McCrae, R. R., & John, O. P. (1992). An introduction to the Five-Factor Model and its applications. Journal of Personality, 60(2), 175–215.

Meyer, T. J., Miller, M. L., Metzger, R. L., & Borkovec, T. D. (1990). Development and validation of the Penn State Worry Questionnaire. Behaviour Research and Therapy, 28(6), 487–495. 

Nikčević, A. V., Marino, C., Kolubinski, D. C., Leach, D., & Spada, M. M. (2021). Modelling the contribution of the Big Five personality traits, health anxiety, and COVID-19 psychological distress to generalised anxiety and depressive symptoms during the COVID-19 pandemic. Journal of Affective Disorders, 279, 578–584. 

Salkovskis, P. M., Rimes, K. A., Warwick, H. M. C., & Clark, D. M. (2002). The Health Anxiety Inventory: Development and validation of scales for the measurement of health anxiety and hypochondriasis. Psychological Medicine, 32(5), 843–853. 

Salvatore, P. P., Sula, E., Coyle, J. P., Caruso, E., Smith, A. R., Levine, R. S., Baack, B. N., Mir, R., Lockhart, E. R., Tiwari, T. S. P., Dee, D. L., Boehmer, T. K., Jackson, B. R., & Bhattarai, A. (2020). Recent increase in COVID-19 cases reported among adults aged 18-22 years — United States, May 31-September 5, 2020. Morbidity and Mortality Weekly Report, 69(39), 1419–1424. 

Spitzer, R. L., Kroenke, K., Williams, J. B. W., & Löwe, B. (2006). A brief measure for assessing generalized anxiety disorder: The GAD-7. Archives of Internal Medicine, 166(10), 1092-1097. 

World Health Organization. (2020a, June 29). Listings of WHO’s response to COVID-19.

World Health Organization. (2020b, December 7). WHO coronavirus disease (COVID-19) dashboard. 

Zebb, B. J., & Beck, J. G. (1998). Worry versus anxiety: Is there really a difference? Behavior Modification, 22(1), 45–61.

Leave a Reply

Fill in your details below or click an icon to log in: Logo

You are commenting using your account. Log Out /  Change )

Google photo

You are commenting using your Google account. Log Out /  Change )

Twitter picture

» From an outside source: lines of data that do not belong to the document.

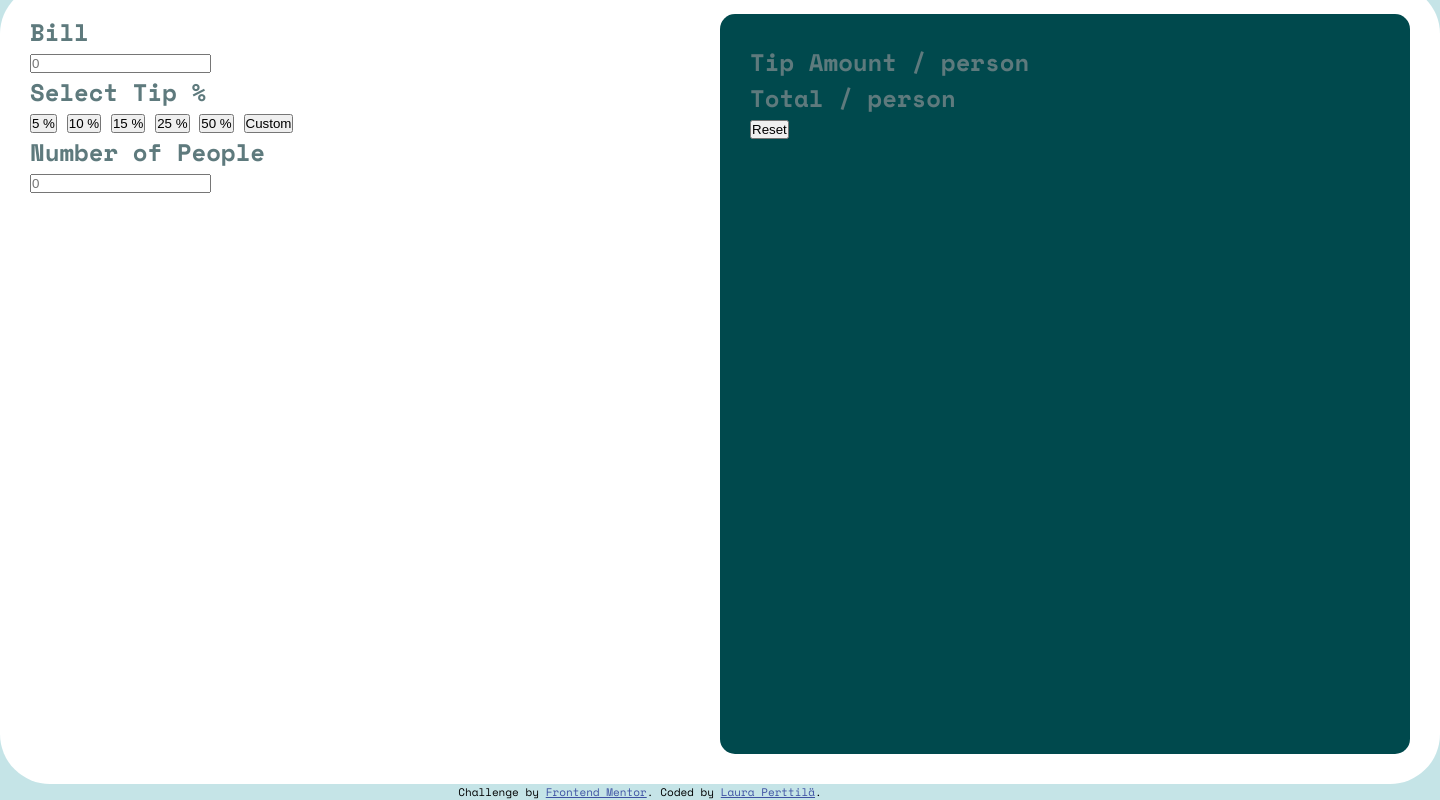
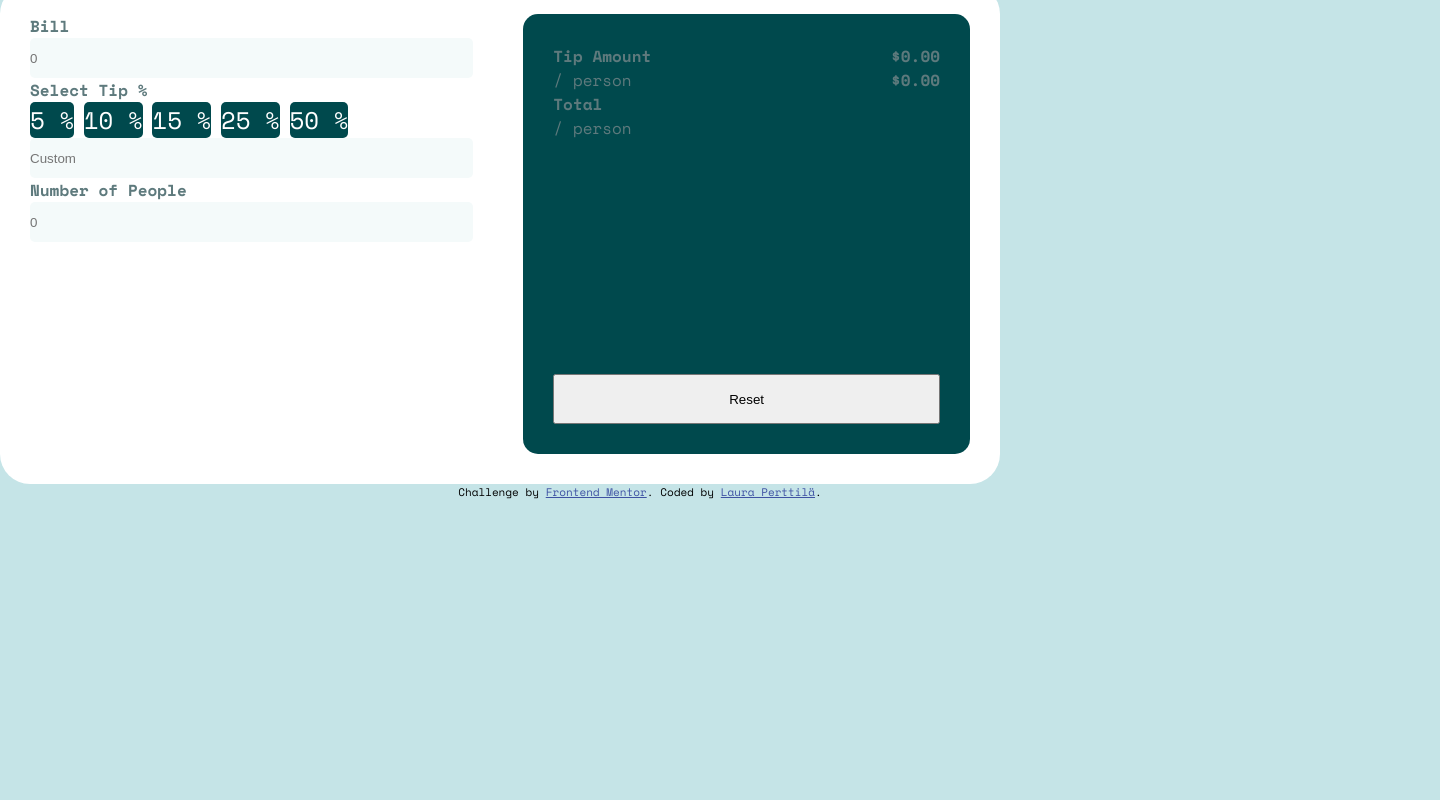
Before and after one commit to laurpe/tip-calculator-app, a plain HTML site: page index.html in a window 1280 px wide. Shown: the part 64-864 px from the top of the page, 1440 px wide, since content can reach past the window. After the commit the page ends 800 px from the top, so only its background shows below. Drawn offline with nearby package versions, Linux system fonts and the light colour scheme.

Commit message:
css for buttons, inputs, layout

```diff
--- a/index.html
+++ b/index.html
@@ -28,13 +28,18 @@
                 <h2>Bill</h2>
                 <input type="number" name="bill" id="bill" placeholder="0" />
                 <h2>Select Tip %</h2>
-                <div class="tip-selection">
-                    <button class="tip-button">5 %</button>
-                    <button class="tip-button">10 %</button>
-                    <button class="tip-button">15 %</button>
-                    <button class="tip-button">25 %</button>
-                    <button class="tip-button">50 %</button>
-                    <button class="tip-button">Custom</button>
+                <div class="tip-select">
+                    <button class="btn-tip-selection">5 %</button>
+                    <button class="btn-tip-selection">10 %</button>
+                    <button class="btn-tip-selection">15 %</button>
+                    <button class="btn-tip-selection">25 %</button>
+                    <button class="btn-tip-selection">50 %</button>
+                    <input
+                        type="number"
+                        name="custom-tip"
+                        id="custom-tip"
+                        placeholder="Custom"
+                    />
                 </div>
                 <h2>Number of People</h2>
                 <input
@@ -45,9 +50,19 @@
                 />
             </section>
             <section class="section-right">
-                <h2>Tip Amount / person</h2>
-                <h2>Total / person</h2>
-                <button>Reset</button>
+                <div class="results">
+                    <div>
+                        <h2>Tip Amount</h2>
+                        / person
+                        <h2>Total</h2>
+                        / person
+                    </div>
+                    <div>
+                        <h2>$0.00</h2>
+                        <h2>$0.00</h2>
+                    </div>
+                </div>
+                <button id="btn-reset">Reset</button>
             </section>
         </main>
         <footer class="attribution">
--- a/main.js
+++ b/main.js
@@ -1,13 +1,15 @@
 const bill = document.querySelector("#bill");
 
-bill.addEventListener("change", (event) => {
+bill.addEventListener("keyup", (event) => {
     console.log(event.target.value);
 });
 
-//tee radiobuttonit, silloin ei tarvitse seurata erikseen joka ikisen nappulan painamista
-
 const numberOfPeople = document.querySelector("#number-of-people");
 
-numberOfPeople.addEventListener("change", (event) => {
+numberOfPeople.addEventListener("keyup", (event) => {
     console.log(event.target.value);
 });
+
+const tipSelection = document.getElementsByClassName(".tip-selection");
+
+console.log(tipSelection);
--- a/style.css
+++ b/style.css
@@ -15,16 +15,31 @@ header {
 
 main {
     display: flex;
-    width: 1440px;
-    height: 800px;
+    width: 1000px;
+    height: 500px;
     background-color: hsl(0, 0%, 100%);
     color: hsl(186, 14%, 43%);
     padding: 30px;
-    border-radius: 50px;
+    border-radius: 30px;
 }
+
+h2 {
+    font-size: 16px;
+}
+
+input {
+    border: none;
+    background-color: hsl(189, 41%, 97%);
+    height: 40px;
+    width: 100%;
+    border-radius: 5px;
+}
+
+/* Info to calculate tip */
 
 .section-left {
     width: 50%;
+    margin-right: 50px;
 }
 
 .section-right {
@@ -32,6 +47,30 @@ main {
     padding: 30px;
     border-radius: 15px;
     width: 50%;
+    display: flex;
+    flex-direction: column;
+    justify-content: space-between;
+}
+
+.btn-tip-selection {
+    border: none;
+    background-color: hsl(183, 100%, 15%);
+    color: white;
+    font-size: 24px;
+    font-family: inherit;
+    border-radius: 5px;
+}
+
+/* Results from calculation */
+
+.results {
+    display: flex;
+    justify-content: space-between;
+}
+
+#btn-reset {
+    width: 100%;
+    height: 50px;
 }
 
 /* Pre-defined styles */
```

You are commenting using your Twitter account. Log Out /  Change )

Facebook photo

You are commenting using your Facebook account. Log Out /  Change )

Connecting to %s